Everything was so awesome up to this point. But then up went Robert Eisenman (formerly of CSU Long Beach, now working at Oxford). He's the author of quite a few controversial books, advancing a theory of the origins of Christianity that I consider as far-fetched and bizarre as most historicists consider any mythicism to be. His talk this day was weirdly titled "Every Plant Which My Heavenly Father Has Not Planted Shall Be Uprooted: An Inquiry into the Sources of Certain Sayings of Jesus," which as far as titles go was presciently long, as his talk was equally annoying, and he rambled on far beyond his allotted time, to the point that fellow scholars in the audience started standing up and openly shouting for him to shut up already (no, I kid you not).
I have to admit, if I had the balls I would have been one of them. At one point in his talk, for no clear reason, he read (verbatim) the entire (and rather elaborate and uninformative) table of contents of his new book The New Testament Code: The Cup of the Lord, the Damascus Covenant, and the Blood of Christ, which advances the thesis (as far as I can tell--I found the book so rambling and disorganized it was practically impossible for me to follow or understand) that the entire New Testament is a deliberate parody of an equivalent collection of documents at Qumran (plus various consequent theories even stranger still). He even read the entire Dead Sea Damascus Document without pause or commentary (hence also to no useful purpose). Making things worse, in subsequent roundtables his interruptive and paranoid manner pretty much pissed off everyone in attendance, until he eventually snuck out of town in the middle of the night before the conference even concluded.
Okay, I'm gossipping. But honestly, this is behavior well deserving of a literary bitch slap. So there it is. His talk was essentially a summary of his argument in The New Testament Code, with emphasis on his claims to have found secrets to the history of the church in the writings of Josephus, whom he claims actually speaks frequently of the Chrisian Paul under the name Saul (a prominent Jewish ambassador whom Josephus often talks about), and other such claims that IMO are no less fringe than anything you might hear from Earl Doherty or Joseph Atwill. I got the distinct impression (reminiscent of Acts 26:24) that he's become passionately seduced by an elaborate retrofitting fallacy as a consequence of reading the Dead Sea Scrolls one (hundred thousand) too many times. But that's just me.
How much should we trust Eisenman to reflect what's undisputed in scholarship regarding Josephus? Jon recently wrote the following about the biases of scholars.

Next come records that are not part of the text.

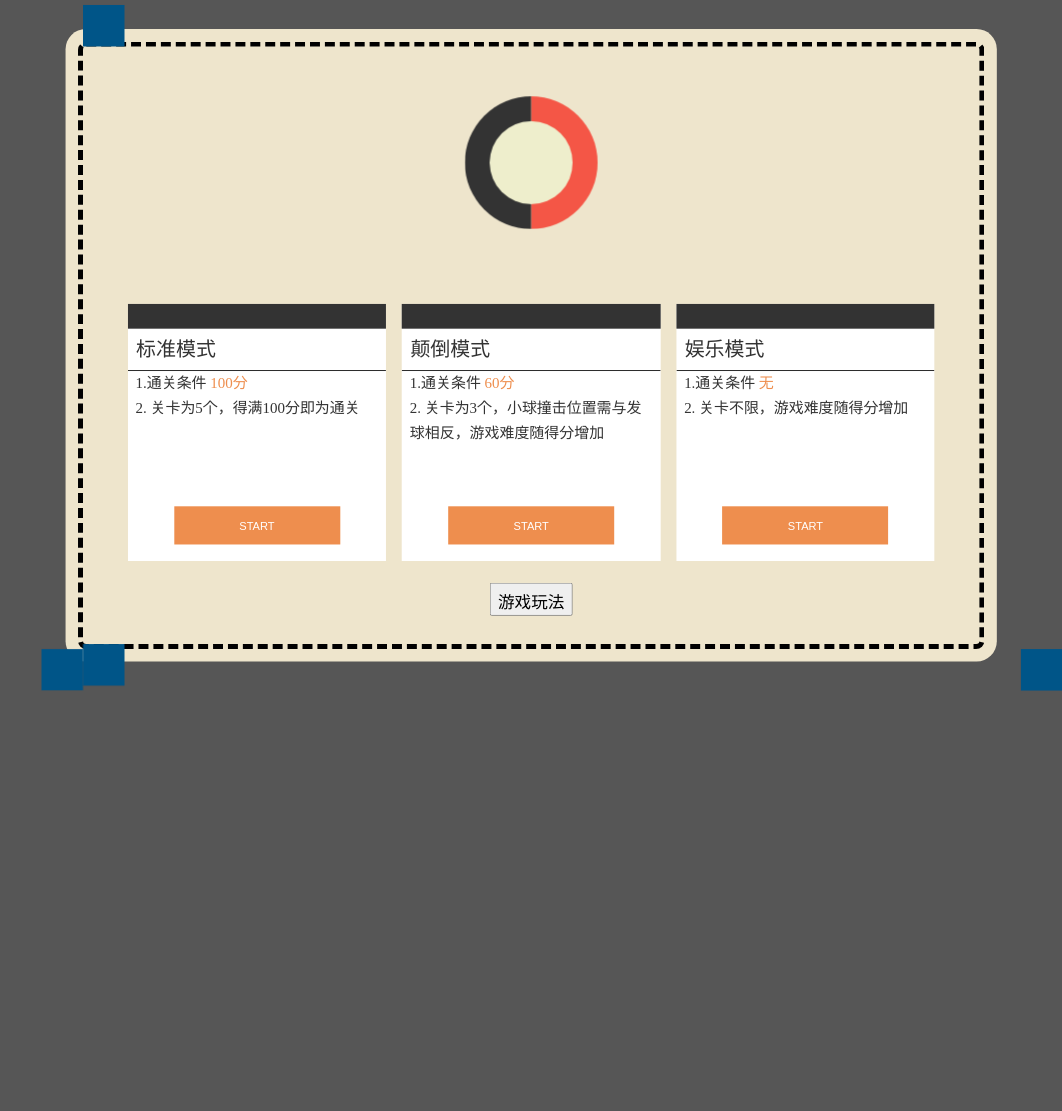
Repository: EEETA/ball-game
Page: theBall2/index.html
The author's editor kept a copy of each file at every save. The page is drawn from the files as they stood at one save, then again after the next save.
The browser window is 1280 px wide. The pictures show the whole page, at 83% of full size.

Above is the page before, as saved 2018-08-02 16:21:50.

After the next save:
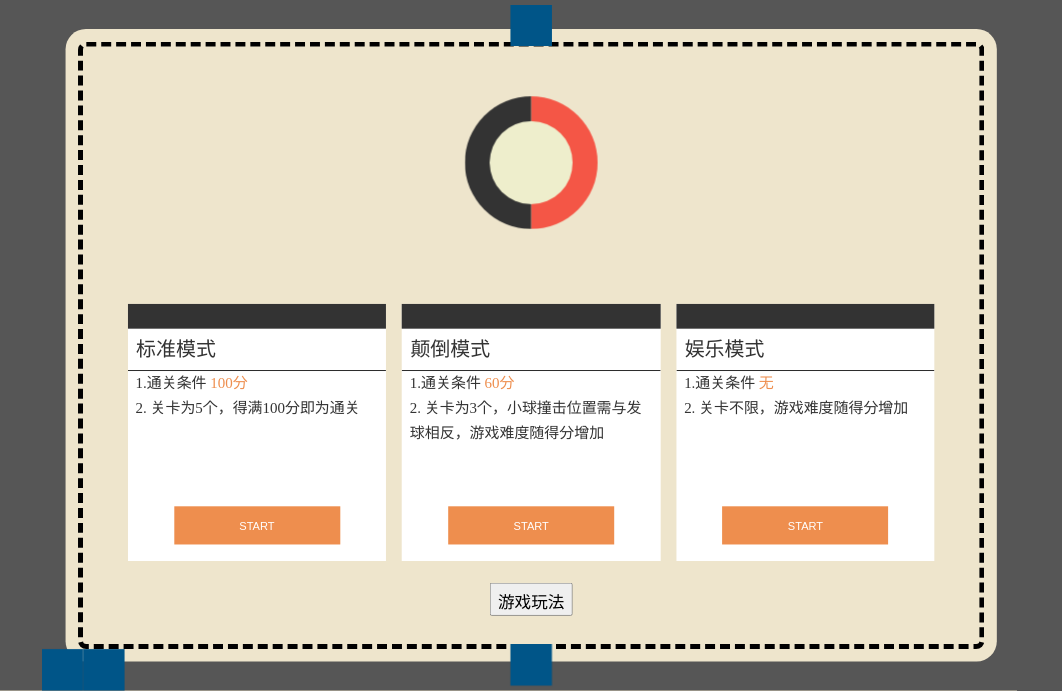
Saved 16 s later.
--- a/theBall2/style/index.css
+++ b/theBall2/style/index.css
@@ -94,8 +94,8 @@ button{outline: none;}
     top: calc(50% - 37px);
     left:calc(50% - 37px);
 }
-.top,.bottom{position: absolute;height: 50px;}
-.left,.right{position: absolute;height: 662px;}
+.top,.bottom{position: absolute;left:0;right:0;}
+.left,.right{position: absolute;left:0;right:0;}
 .left{left: -50px}
 .right{right: -50px}
 .top{top: -50px}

He was trying to explain why even liberal scholars disagree with him:
Personally, I think these liberals may want to believe the Bible is true more than you know. For many Jesus is this feminist liberal crusader. Do you think maybe these liberals want him to be that? They don't want Jesus to be a mythical character, because then they can't invoke his example as if it is something we should emulate.
If Eisenman has a theory involving "finding secrets to the history of the church in the writings of Josephus", might he have an interest in making Josephus seem more reliable and more significant in antiquity than he actually was?